2. The company’s email domain should also be protected against impersonation attacks. This means having strict policies in place for registering new domains and accounts within your organization, as well as keeping track of who has access to each one so they can be removed if necessary.

3. When you create an email account for your business, make sure that it uses a domain that’s specific to your business. Don’t use “@gmail” or “@yahoo” because those domains are too generic and could be used by anyone who wants to impersonate you. Instead, use something like “@yourbusinessnamehere.com” where your company name is in place of “yourbusinessnamehere.” That way, if someone tries to impersonate you by sending an email from another email address, no one will believe them because they know what domain name goes with your business.

4. Companies must consider implementing email security solutions such as a DMARC analyzer that block impersonated domains from delivering emails with suspicious attachments or links (like phishing emails) through authentication.
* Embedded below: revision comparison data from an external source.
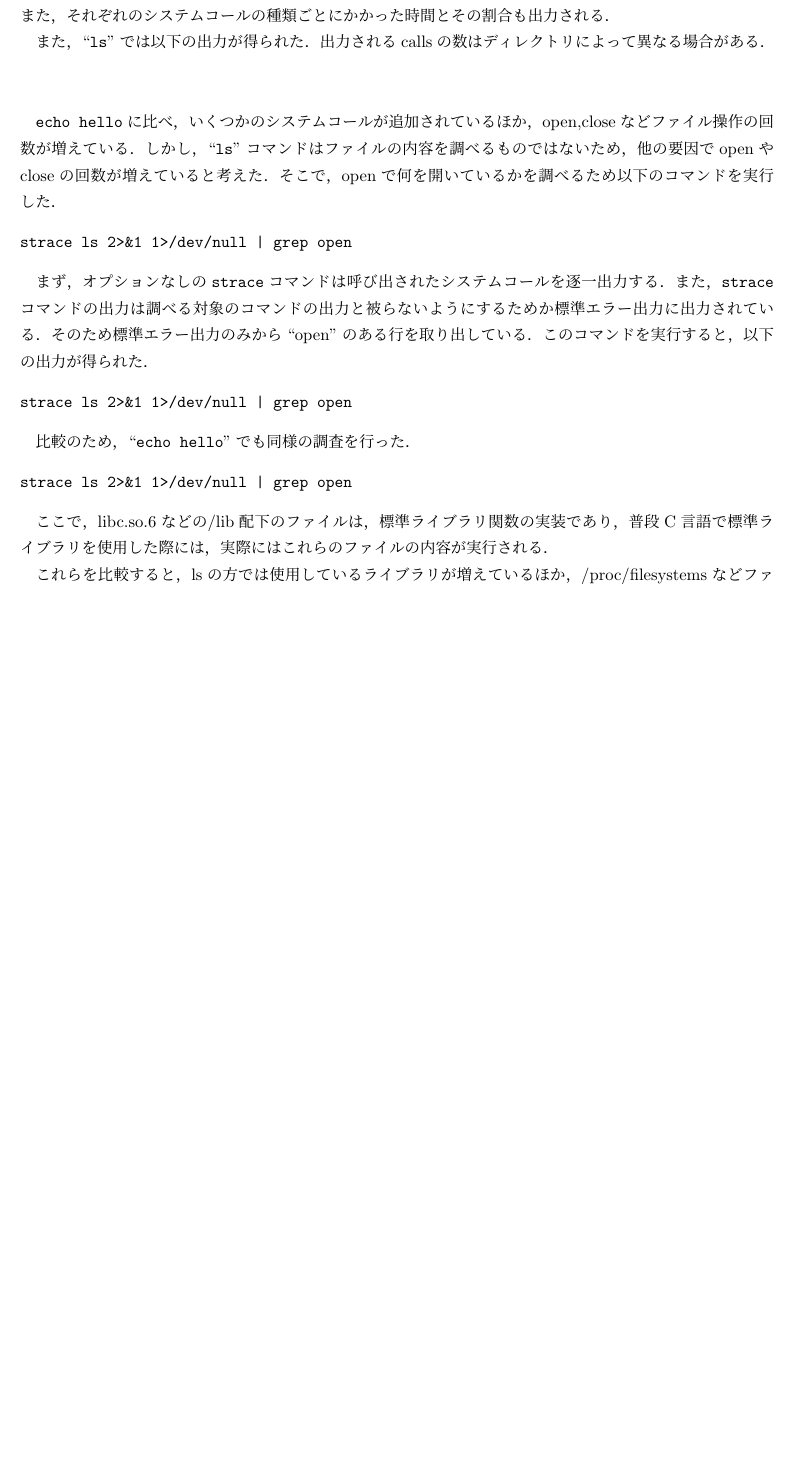
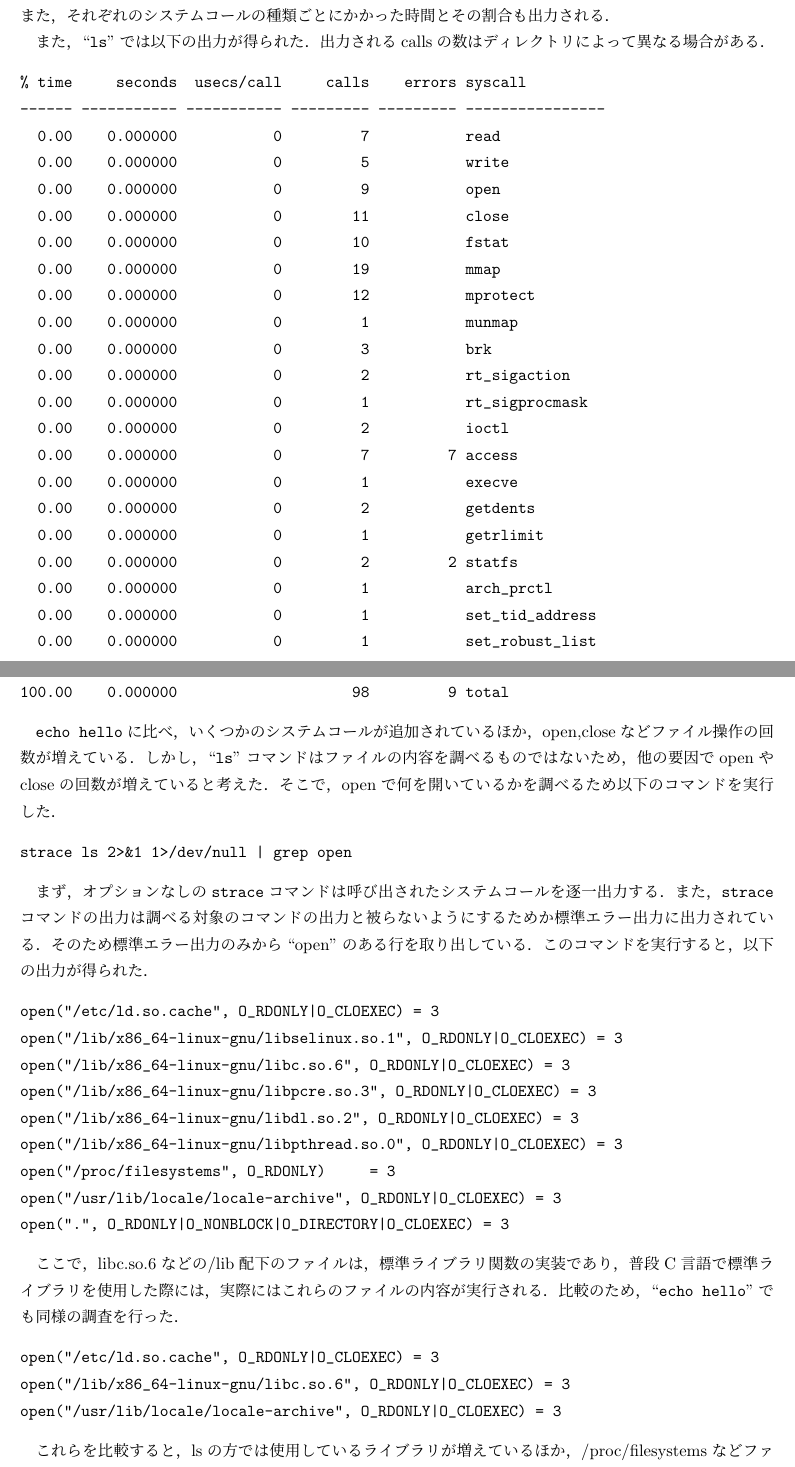
Before and after one commit to meitel1014/expC, a LaTeX document (re1/report1.tex): part of page 5 of 7 before the commit and two parts of pages 5 and 6 of 8 after it, the two joined at a grey line, cut so that both start at the same text, the shorter picture padded with empty space. Compiled offline with pLaTeX and dvipdfmx.

Commit message:
pasted log to tex

```diff
--- a/re1/report1.tex
+++ b/re1/report1.tex
@@ -112,14 +112,52 @@ $ strace -c echo hello
 を実行したところ，以下の出力が得られた．
 
 \begin{verbatim}
-
+% time     seconds  usecs/call     calls    errors syscall
+------ ----------- ----------- --------- --------- ----------------
+  0.00    0.000000           0         1           read
+  0.00    0.000000           0         1           write
+  0.00    0.000000           0         3           open
+  0.00    0.000000           0         5           close
+  0.00    0.000000           0         4           fstat
+  0.00    0.000000           0         8           mmap
+  0.00    0.000000           0         4           mprotect
+  0.00    0.000000           0         1           munmap
+  0.00    0.000000           0         3           brk
+  0.00    0.000000           0         3         3 access
+  0.00    0.000000           0         1           execve
+  0.00    0.000000           0         1           arch_prctl
+------ ----------- ----------- --------- --------- ----------------
+100.00    0.000000                    35         3 total
 \end{verbatim}
 
 ここでは，``\verb|echo hello|''を実行し，どのシステムコールが何回呼ばれたかをcallsの列に出力している．また，それぞれのシステムコールの種類ごとにかかった時間とその割合も出力される．
 
 また，``\verb|ls|''では以下の出力が得られた．出力されるcallsの数はディレクトリによって異なる場合がある．
 \begin{verbatim}
-
+% time     seconds  usecs/call     calls    errors syscall
+------ ----------- ----------- --------- --------- ----------------
+  0.00    0.000000           0         7           read
+  0.00    0.000000           0         5           write
+  0.00    0.000000           0         9           open
+  0.00    0.000000           0        11           close
+  0.00    0.000000           0        10           fstat
+  0.00    0.000000           0        19           mmap
+  0.00    0.000000           0        12           mprotect
+  0.00    0.000000           0         1           munmap
+  0.00    0.000000           0         3           brk
+  0.00    0.000000           0         2           rt_sigaction
+  0.00    0.000000           0         1           rt_sigprocmask
+  0.00    0.000000           0         2           ioctl
+  0.00    0.000000           0         7         7 access
+  0.00    0.000000           0         1           execve
+  0.00    0.000000           0         2           getdents
+  0.00    0.000000           0         1           getrlimit
+  0.00    0.000000           0         2         2 statfs
+  0.00    0.000000           0         1           arch_prctl
+  0.00    0.000000           0         1           set_tid_address
+  0.00    0.000000           0         1           set_robust_list
+------ ----------- ----------- --------- --------- ----------------
+100.00    0.000000                    98         9 total
 \end{verbatim}
 
 \verb|echo hello|に比べ，いくつかのシステムコールが追加されているほか，open,closeなどファイル操作の回数が増えている．しかし，``\verb|ls|''コマンドはファイルの内容を調べるものではないため，他の要因でopenやcloseの回数が増えていると考えた．そこで，openで何を開いているかを調べるため以下のコマンドを実行した．
@@ -131,16 +169,25 @@ strace ls 2>&1 1>/dev/null | grep open
 まず，オプションなしの\verb|strace|コマンドは呼び出されたシステムコールを逐一出力する．また，\verb|strace|コマンドの出力は調べる対象のコマンドの出力と被らないようにするためか標準エラー出力に出力されている．そのため標準エラー出力のみから``open''のある行を取り出している．このコマンドを実行すると，以下の出力が得られた．
 
 \begin{verbatim}
-strace ls 2>&1 1>/dev/null | grep open
+open("/etc/ld.so.cache", O_RDONLY|O_CLOEXEC) = 3
+open("/lib/x86_64-linux-gnu/libselinux.so.1", O_RDONLY|O_CLOEXEC) = 3
+open("/lib/x86_64-linux-gnu/libc.so.6", O_RDONLY|O_CLOEXEC) = 3
+open("/lib/x86_64-linux-gnu/libpcre.so.3", O_RDONLY|O_CLOEXEC) = 3
+open("/lib/x86_64-linux-gnu/libdl.so.2", O_RDONLY|O_CLOEXEC) = 3
+open("/lib/x86_64-linux-gnu/libpthread.so.0", O_RDONLY|O_CLOEXEC) = 3
+open("/proc/filesystems", O_RDONLY)     = 3
+open("/usr/lib/locale/locale-archive", O_RDONLY|O_CLOEXEC) = 3
+open(".", O_RDONLY|O_NONBLOCK|O_DIRECTORY|O_CLOEXEC) = 3
 \end{verbatim}
 
+ここで，libc.so.6などの/lib配下のファイルは，標準ライブラリ関数の実装であり，普段C言語で標準ライブラリを使用した際には，実際にはこれらのファイルの内容が実行される．
 比較のため，``\verb|echo hello|''でも同様の調査を行った．
 
 \begin{verbatim}
-strace ls 2>&1 1>/dev/null | grep open
+open("/etc/ld.so.cache", O_RDONLY|O_CLOEXEC) = 3
+open("/lib/x86_64-linux-gnu/libc.so.6", O_RDONLY|O_CLOEXEC) = 3
+open("/usr/lib/locale/locale-archive", O_RDONLY|O_CLOEXEC) = 3
 \end{verbatim}
-
-ここで，libc.so.6などの/lib配下のファイルは，標準ライブラリ関数の実装であり，普段C言語で標準ライブラリを使用した際には，実際にはこれらのファイルの内容が実行される．
 
 これらを比較すると，lsの方では使用しているライブラリが増えているほか，/proc/filesystemsなどファイルシステム関連の情報を参照していることがわかる．また，カレントディレクトリを開くのにもopenを使用している．
 
```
Do you want 24/7 protection against impersonation? PowerDMARC is an email authentication solution provider – providing services aimed at enabling enterprises to secure their email communications. We help you manage your domain’s reputation by ensuring that only emails from authorized senders will be delivered through secured gateways, while also protecting it from being spoofed by cybercriminals and phishers.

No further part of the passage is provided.